Moscow's Presnensky Court has upheld property developer Terra Auri's right to build a new kindergarten on the territory of an 18th century park, where an office of the Federal Drug Control Service and an existing but disused kindergarten are also located.
The court dismissed a case brought by preservationists to stop the Terra Auri project in the Lefortovo district's Stroganov Estate park. Located on the Yauza River embankment, the park used to be referred to as "The Versailles on the Yauza."
Construction on the territory of the park is prohibited by environmental protection and cultural heritage laws, said Alexandra Andreyeva, a deputy of Lefortovo's municipal assembly.
She said the court's decision was "predictable."
"There was strong will from the authorities to build the kindergarten anyway."
It's not a problem stemming from the pursuit of profit but one of political power, Andreyeva said.
"The authorities want to show that the residents mean nothing, and that they should not impede public projects."
Due to a lack of grassroots organization in local communities, such sites can only be saved if an order from a high official is received, she said. Moreover, succeeding in court against a government department is difficult because of the executive branch's interference in judicial proceedings, Andreyeva added.
Terra Auri has also chopped down 350 trees in the area in violation of a ban stipulated by local laws, she said.
A spokesman for Moscow's department for natural resources and environmental protection backed up Terra Auri and said the project "will not harm the surrounding nature."
The city spokesman said that the project complied with city laws. On April 11th, City Hall passed Law No.12, amending the City Development Code. It allows city-funded daycare centers to be built in protected natural areas, according to the Russian Legal Information Agency. However, Terra Auri began construction in 2010.
One of the conditions of Terra Auri's construction permit stated that at least 60 percent of the project's territory must be planted with trees or grass. Yet only 30 percent of the territory meets this condition, Andreyeva said.
Commenting on the alleged violation of the conditions, Judge Irina Zubova said that she was bad at mathematics, which is why she decided to go to law school, according to a tape of court proceedings.
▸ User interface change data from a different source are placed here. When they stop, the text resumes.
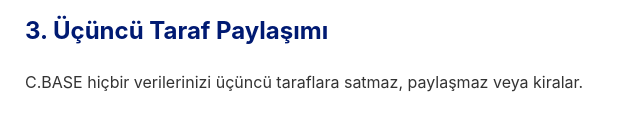
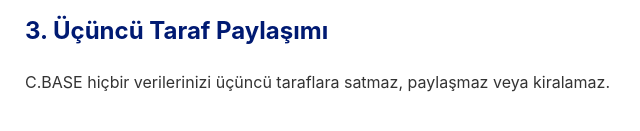
Before and after one commit to develicagatay/privacy-policy, a plain HTML site: page index.html in a window 1280 px wide. Shown: the part 661-792 px from the top of the page, 215-855 px from the left. Drawn offline with Linux system fonts and the light colour scheme.

Commit message:
Update index.html

```diff
--- a/index.html
+++ b/index.html
@@ -42,7 +42,7 @@
     <p>Verileriniz hiçbir şekilde reklam veya analitik amaçlı kullanılmaz.</p>
 
     <h2>3. Üçüncü Taraf Paylaşımı</h2>
-    <p>C.BASE hiçbir verilerinizi üçüncü taraflara satmaz, paylaşmaz veya kiralar.</p>
+    <p>C.BASE hiçbir verilerinizi üçüncü taraflara satmaz, paylaşmaz veya kiralamaz.</p>
 
     <h2>4. Veri Güvenliği</h2>
     <p>Verileriniz Apple'ın CloudKit hizmeti üzerinden şifrelenmiş olarak iCloud'da saklanır. Apple's security standartları uygulanır.</p>
```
Lefortovo activists will file an appeal with the Moscow City Court.
"Even if they build the kindergarten," Andreyeva said, "I will destroy it anyway."